ASSIGNMENT:
Filter these entries so that only lines with the word "Intel" remain.

SUPPLIED RECORDS:
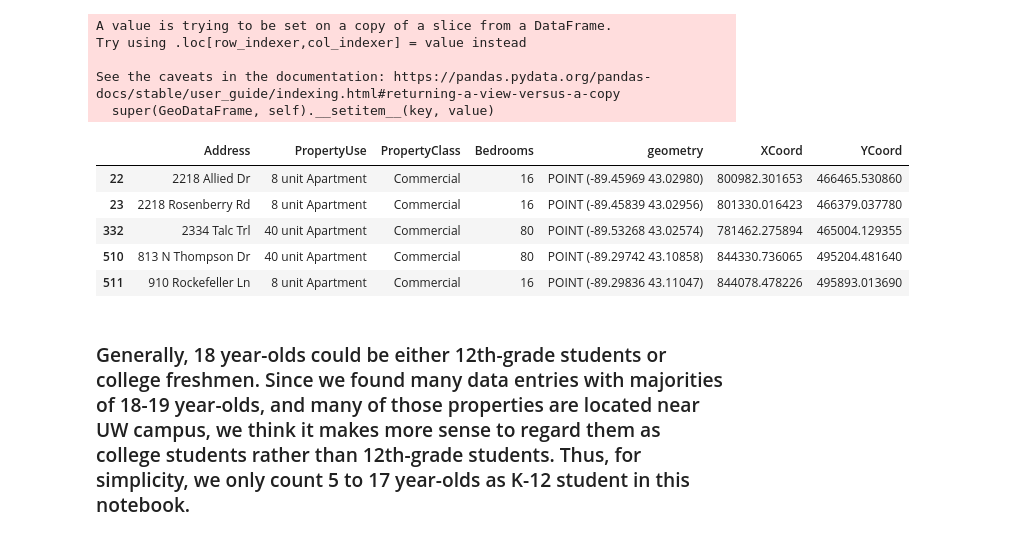
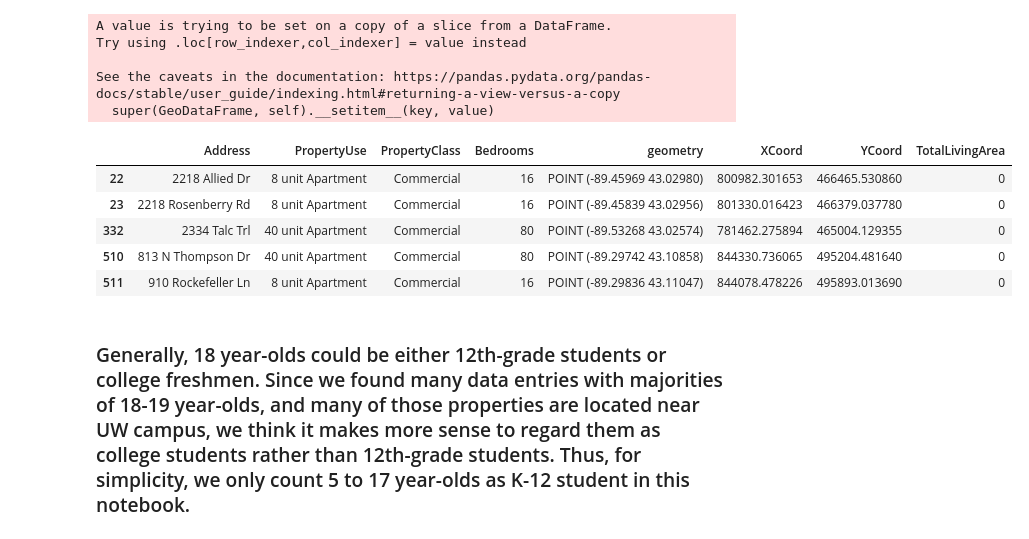
Before and after one commit to wesley0628/Internet-Access-Analysis, a Jupyter notebook: Internet_Access.ipynb, the cells around one changed output. Drawn from its saved outputs; the diff is of its cells as text; code cells hidden in the pictures.

```diff
--- a/Internet_Access.ipynb
+++ b/Internet_Access.ipynb
@@ -19,11 +19,11 @@ pts_col = []
 for pt in df[["XCoord", "YCoord"]].itertuples():
     pts_col.append(Point(pt.XCoord, pt.YCoord))
 df["geometry"] = pts_col
-df = df[["Address", "PropertyUse", "PropertyClass", "Bedrooms", "geometry", "XCoord", "YCoord"]]
+df = df[["Address", "PropertyUse", "PropertyClass", "Bedrooms", "geometry", "XCoord", "YCoord", "TotalLivingArea"]]
 df = gpd.GeoDataFrame(df)
 df = df.set_crs("esri:103412")
 df = df.to_crs(epsg=4326)
-df = df[["Address", "PropertyUse", "PropertyClass", "Bedrooms", "geometry", "XCoord", "YCoord"]]
+df = df[["Address", "PropertyUse", "PropertyClass", "Bedrooms", "geometry", "XCoord", "YCoord", "TotalLivingArea"]]
 residential = df[df["PropertyClass"] == "Residential"]
 residential = residential[residential["PropertyUse"] != "Vacant"]
 residential = residential[residential["PropertyUse"] != "Other"]
@@ -54,39 +54,39 @@ commercial_unit = commercial[commercial["PropertyUse"].str.contains("unit")]
 
 def change_bedroom(df):
     return int(df["PropertyUse"][:-15]) * 2
 commercial_unit['Bedrooms']=commercial_unit.apply(lambda r:change_bedroom(r),axis=1)
 commercial_others = commercial[~commercial["PropertyUse"].str.contains("unit")]
 
 def change_bedroom_for_other_commercial(df):
     if df["PropertyUse"] == "Apartment & office":
         return 3*2
     if df["PropertyUse"] == "Apartment & store":
         return 2*2
     if df["PropertyUse"] == "Apartments":
         return 5*2
     if df["PropertyUse"] == "Apartments & rooms":
         return 6*2
 
 commercial_others["Bedrooms"] = commercial_others.apply(lambda  r:change_bedroom_for_other_commercial(r), axis=1)
 
 frames = [commercial_unit, commercial_others]
 commercial = pd.concat(frames)
 
 frames = [commercial, residential]
 df = pd.concat(frames)
 df.head()
 # %% [output]
 A value is trying to be set on a copy of a slice from a DataFrame.
 Try using .loc[row_indexer,col_indexer] = value instead
 
 See the caveats in the documentation: https://pandas.pydata.org/pandas-docs/stable/user_guide/indexing.html#returning-a-view-versus-a-copy
   super(GeoDataFrame, self).__setitem__(key, value)
-|  | Address | PropertyUse | PropertyClass | Bedrooms | geometry | XCoord | YCoord |
-| 22 | 2218 Allied Dr | 8 unit Apartment | Commercial | 16 | POINT (-89.45969 43.02980) | 800982.301653 | 466465.530860 |
-| 23 | 2218 Rosenberry Rd | 8 unit Apartment | Commercial | 16 | POINT (-89.45839 43.02956) | 801330.016423 | 466379.037780 |
-| 332 | 2334 Talc Trl | 40 unit Apartment | Commercial | 80 | POINT (-89.53268 43.02574) | 781462.275894 | 465004.129355 |
-| 510 | 813 N Thompson Dr | 40 unit Apartment | Commercial | 80 | POINT (-89.29742 43.10858) | 844330.736065 | 495204.481640 |
-| 511 | 910 Rockefeller Ln | 8 unit Apartment | Commercial | 16 | POINT (-89.29836 43.11047) | 844078.478226 | 495893.013690 |
+|  | Address | PropertyUse | PropertyClass | Bedrooms | geometry | XCoord | YCoord | TotalLivingArea |
+| 22 | 2218 Allied Dr | 8 unit Apartment | Commercial | 16 | POINT (-89.45969 43.02980) | 800982.301653 | 466465.530860 | 0 |
+| 23 | 2218 Rosenberry Rd | 8 unit Apartment | Commercial | 16 | POINT (-89.45839 43.02956) | 801330.016423 | 466379.037780 | 0 |
+| 332 | 2334 Talc Trl | 40 unit Apartment | Commercial | 80 | POINT (-89.53268 43.02574) | 781462.275894 | 465004.129355 | 0 |
+| 510 | 813 N Thompson Dr | 40 unit Apartment | Commercial | 80 | POINT (-89.29742 43.10858) | 844330.736065 | 495204.481640 | 0 |
+| 511 | 910 Rockefeller Ln | 8 unit Apartment | Commercial | 16 | POINT (-89.29836 43.11047) | 844078.478226 | 495893.013690 | 0 |
 # %% [markdown]
 ### Generally, 18 year-olds could be either 12th-grade students or college freshmen. Since we found many data entries with majorities of 18-19 year-olds, and many of those properties are located near UW campus, we think it makes more sense to regard them as college students rather than 12th-grade students. Thus, for simplicity, we only count 5 to 17 year-olds as K-12 student in this notebook.
 # %%
```
Also changed, not shown: parts of 1 cell of this notebook, 1 other file.
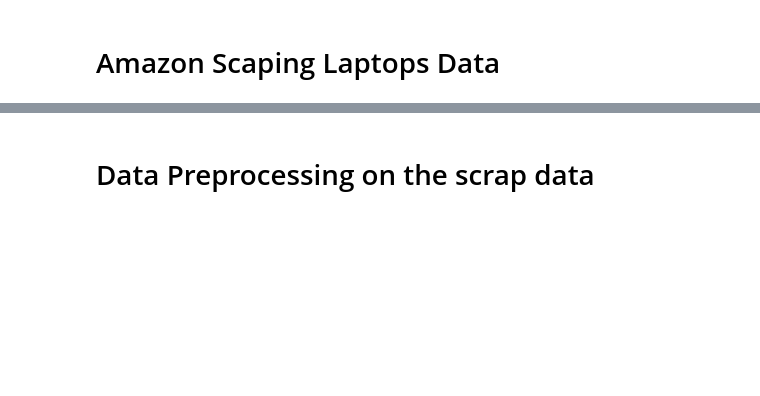
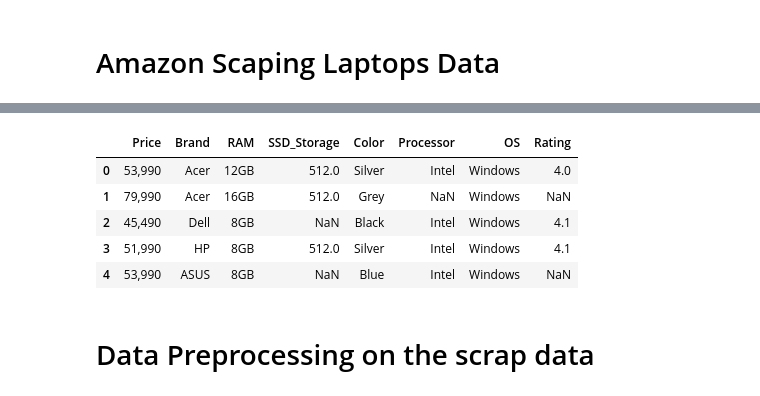
Before and after one commit to sumitsartale4952/Study-_materials, a Jupyter notebook: Scraping_Data_From_Amazon.ipynb, the cells around one changed output, grey strips where cells are left out. Cells and saved outputs as stored; diff of their text form; code cells hidden in the pictures; blank space fills up the shorter version.

```diff
--- a/Scraping_Data_From_Amazon.ipynb
+++ b/Scraping_Data_From_Amazon.ipynb
@@ -249,3 +192,15 @@ df.head()
+# %%
+#
+
+df  = pd.read_csv("amazon_laptops.csv")
+df.head()
+# %% [output]
+|  | Price | Brand | RAM | SSD_Storage | Color | Processor | OS | Rating |
+| 0 | 53,990 | Acer | 12GB | 512.0 | Silver | Intel | Windows | 4.0 |
+| 1 | 79,990 | Acer | 16GB | 512.0 | Grey | NaN | Windows | NaN |
+| 2 | 45,490 | Dell | 8GB | NaN | Black | Intel | Windows | 4.1 |
+| 3 | 51,990 | HP | 8GB | 512.0 | Silver | Intel | Windows | 4.1 |
+| 4 | 53,990 | ASUS | 8GB | NaN | Blue | Intel | Windows | NaN |
 # %% [markdown]
 # Data Preprocessing on the scrap data
 # %%
```
Also changed, not shown: parts of 34 cells of this notebook.
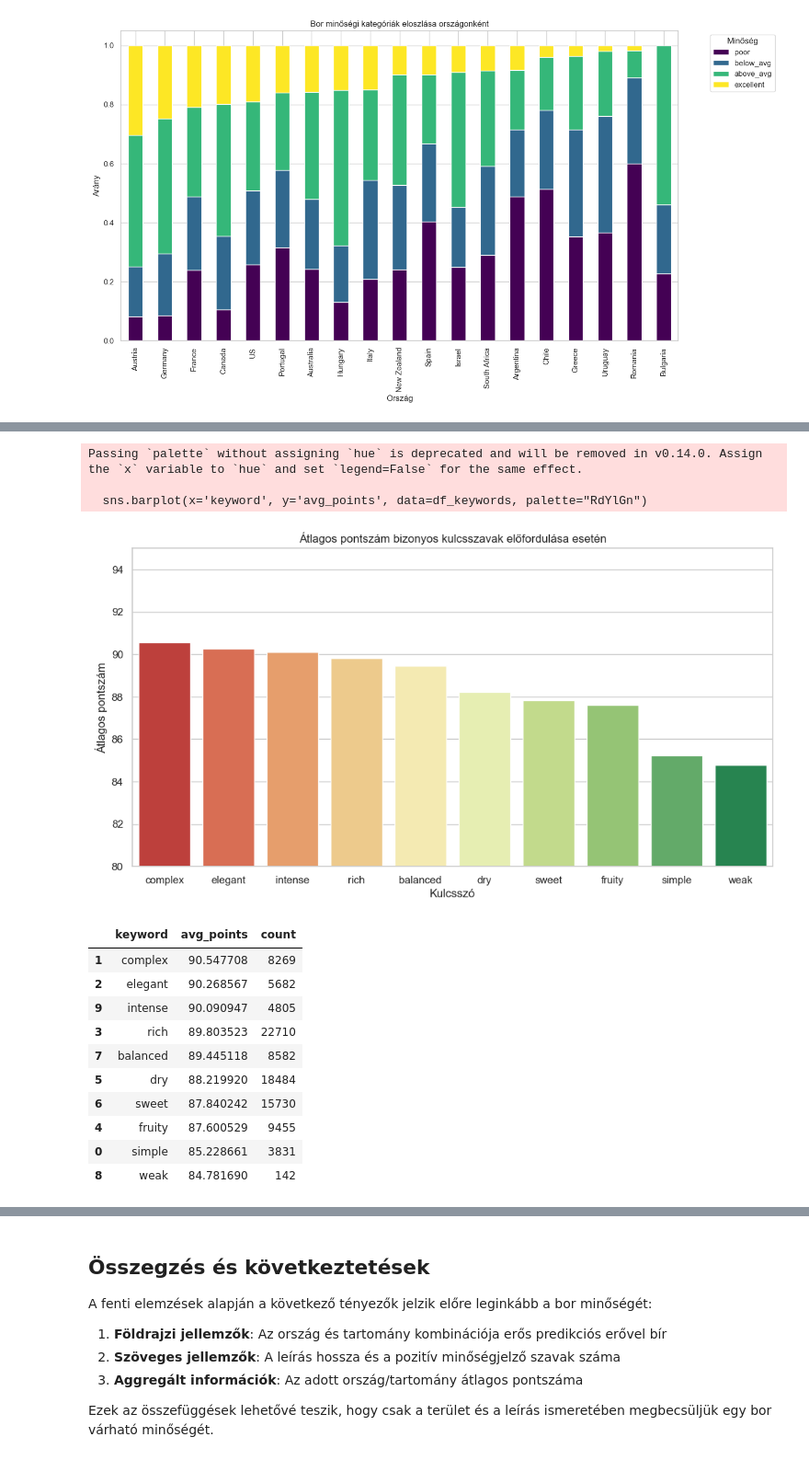
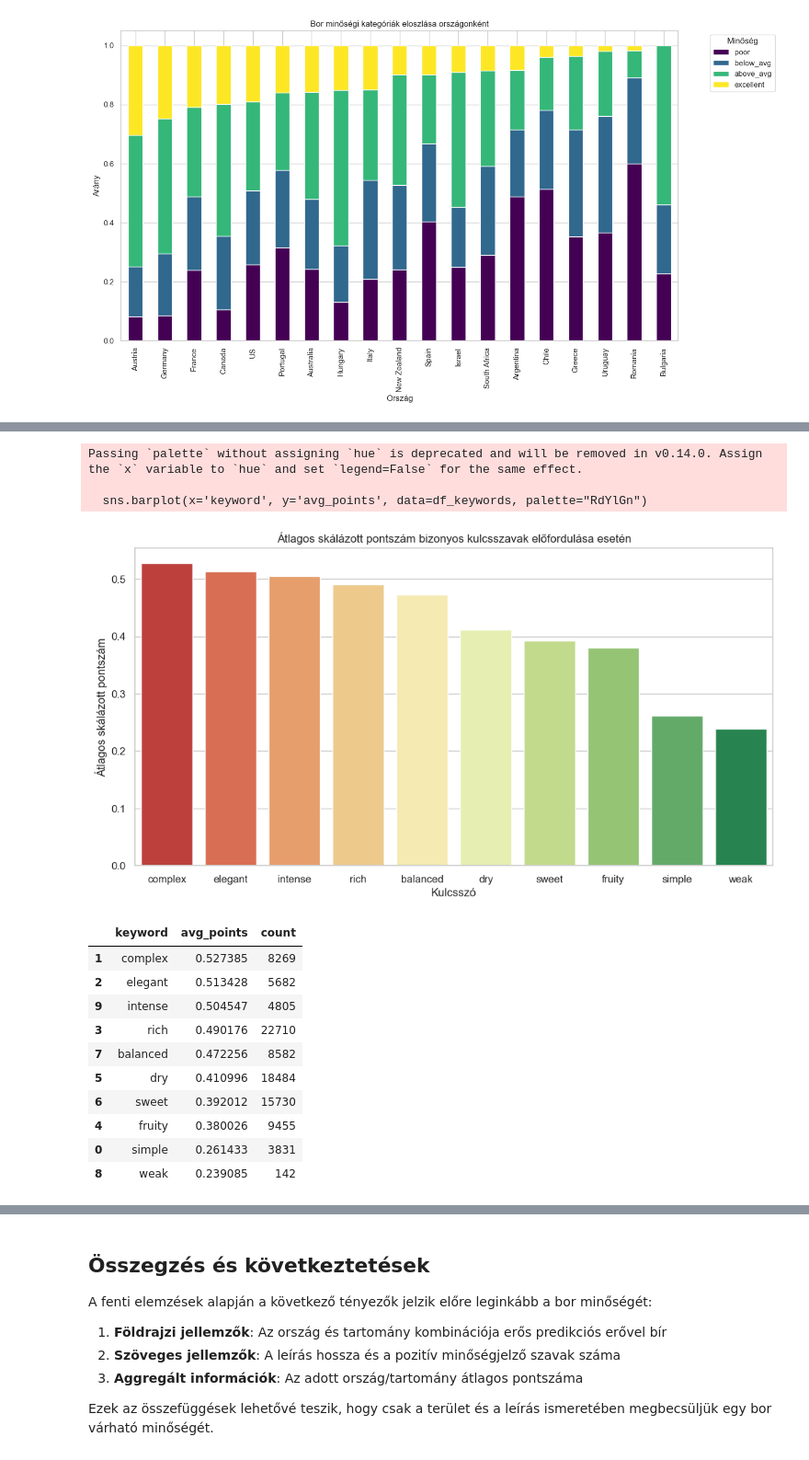
Before and after one commit to lego111Aron/Adattudomany-Projektmunka, a Jupyter notebook: Analize.ipynb, the cells around one changed output, grey strips where cells are left out. Shown at 92% size. Cells and saved outputs as stored; diff of their text form; code cells hidden in the pictures.

```diff
--- a/Analize.ipynb
+++ b/Analize.ipynb
@@ -218,45 +219,46 @@ Name: points, dtype: float64
 # %%
 # 5. Kulcsszavak keresése a leírásban (Szövegbányászat alapok)
 # Mivel a 'description' mező szöveges, keressünk benne olyan szavakat, amik utalhatnak a minőségre.
 
 keywords = ['simple', 'complex', 'elegant', 'rich', 'fruity', 'dry', 'sweet', 'balanced', 'weak', 'intense']
 keyword_stats = []
 
 for word in keywords:
     # Megnézzük azokat a sorokat, ahol szerepel a szó (kis/nagybetű nem számít)
     mask = df_categorized['description'].str.contains(word, case=False, na=False)
     if mask.sum() > 0:
-        avg_score = df_categorized.loc[mask, 'points'].astype(int).mean()
+        # Skálázott pontszámot használunk
+        avg_score = df_categorized.loc[mask, 'points_scaled'].mean()
         count = mask.sum()
         keyword_stats.append({'keyword': word, 'avg_points': avg_score, 'count': count})
 
 df_keywords = pd.DataFrame(keyword_stats).sort_values(by='avg_points', ascending=False)
 
 plt.figure(figsize=(12, 6))
 sns.barplot(x='keyword', y='avg_points', data=df_keywords, palette="RdYlGn")
-plt.ylim(80, 95) # A skála szűkítése a különbségek kiemelésére
-plt.title('Átlagos pontszám bizonyos kulcsszavak előfordulása esetén')
-plt.ylabel('Átlagos pontszám')
+# plt.ylim(80, 95) # Eltávolítva, mert skálázott adatokat használunk
+plt.title('Átlagos skálázott pontszám bizonyos kulcsszavak előfordulása esetén')
+plt.ylabel('Átlagos skálázott pontszám')
 plt.xlabel('Kulcsszó')
 plt.show()
 
 display(df_keywords)
 # %% [output]
 Passing `palette` without assigning `hue` is deprecated and will be removed in v0.14.0. Assign the `x` variable to `hue` and set `legend=False` for the same effect.
 
   sns.barplot(x='keyword', y='avg_points', data=df_keywords, palette="RdYlGn")
-[figure, old version]
+[figure, new version]
 |  | keyword | avg_points | count |
-| 1 | complex | 90.547708 | 8269 |
-| 2 | elegant | 90.268567 | 5682 |
-| 9 | intense | 90.090947 | 4805 |
-| 3 | rich | 89.803523 | 22710 |
-| 7 | balanced | 89.445118 | 8582 |
-| 5 | dry | 88.219920 | 18484 |
-| 6 | sweet | 87.840242 | 15730 |
-| 4 | fruity | 87.600529 | 9455 |
-| 0 | simple | 85.228661 | 3831 |
-| 8 | weak | 84.781690 | 142 |
+| 1 | complex | 0.527385 | 8269 |
+| 2 | elegant | 0.513428 | 5682 |
+| 9 | intense | 0.504547 | 4805 |
+| 3 | rich | 0.490176 | 22710 |
+| 7 | balanced | 0.472256 | 8582 |
+| 5 | dry | 0.410996 | 18484 |
+| 6 | sweet | 0.392012 | 15730 |
+| 4 | fruity | 0.380026 | 9455 |
+| 0 | simple | 0.261433 | 3831 |
+| 8 | weak | 0.239085 | 142 |
 # %%
 # 4. Leírás hossza és a Pontszám kapcsolata
 # Hipotézis: A kritikusok többet írnak azokról a borokról, amelyeket jobbnak találnak.
```
Also changed, not shown: parts of 11 cells of this notebook.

WRITTEN RESPONSE:
+| 0 | 53,990 | Acer | 12GB | 512.0 | Silver | Intel | Windows | 4.0 |
+| 2 | 45,490 | Dell | 8GB | NaN | Black | Intel | Windows | 4.1 |
+| 3 | 51,990 | HP | 8GB | 512.0 | Silver | Intel | Windows | 4.1 |
+| 4 | 53,990 | ASUS | 8GB | NaN | Blue | Intel | Windows | NaN |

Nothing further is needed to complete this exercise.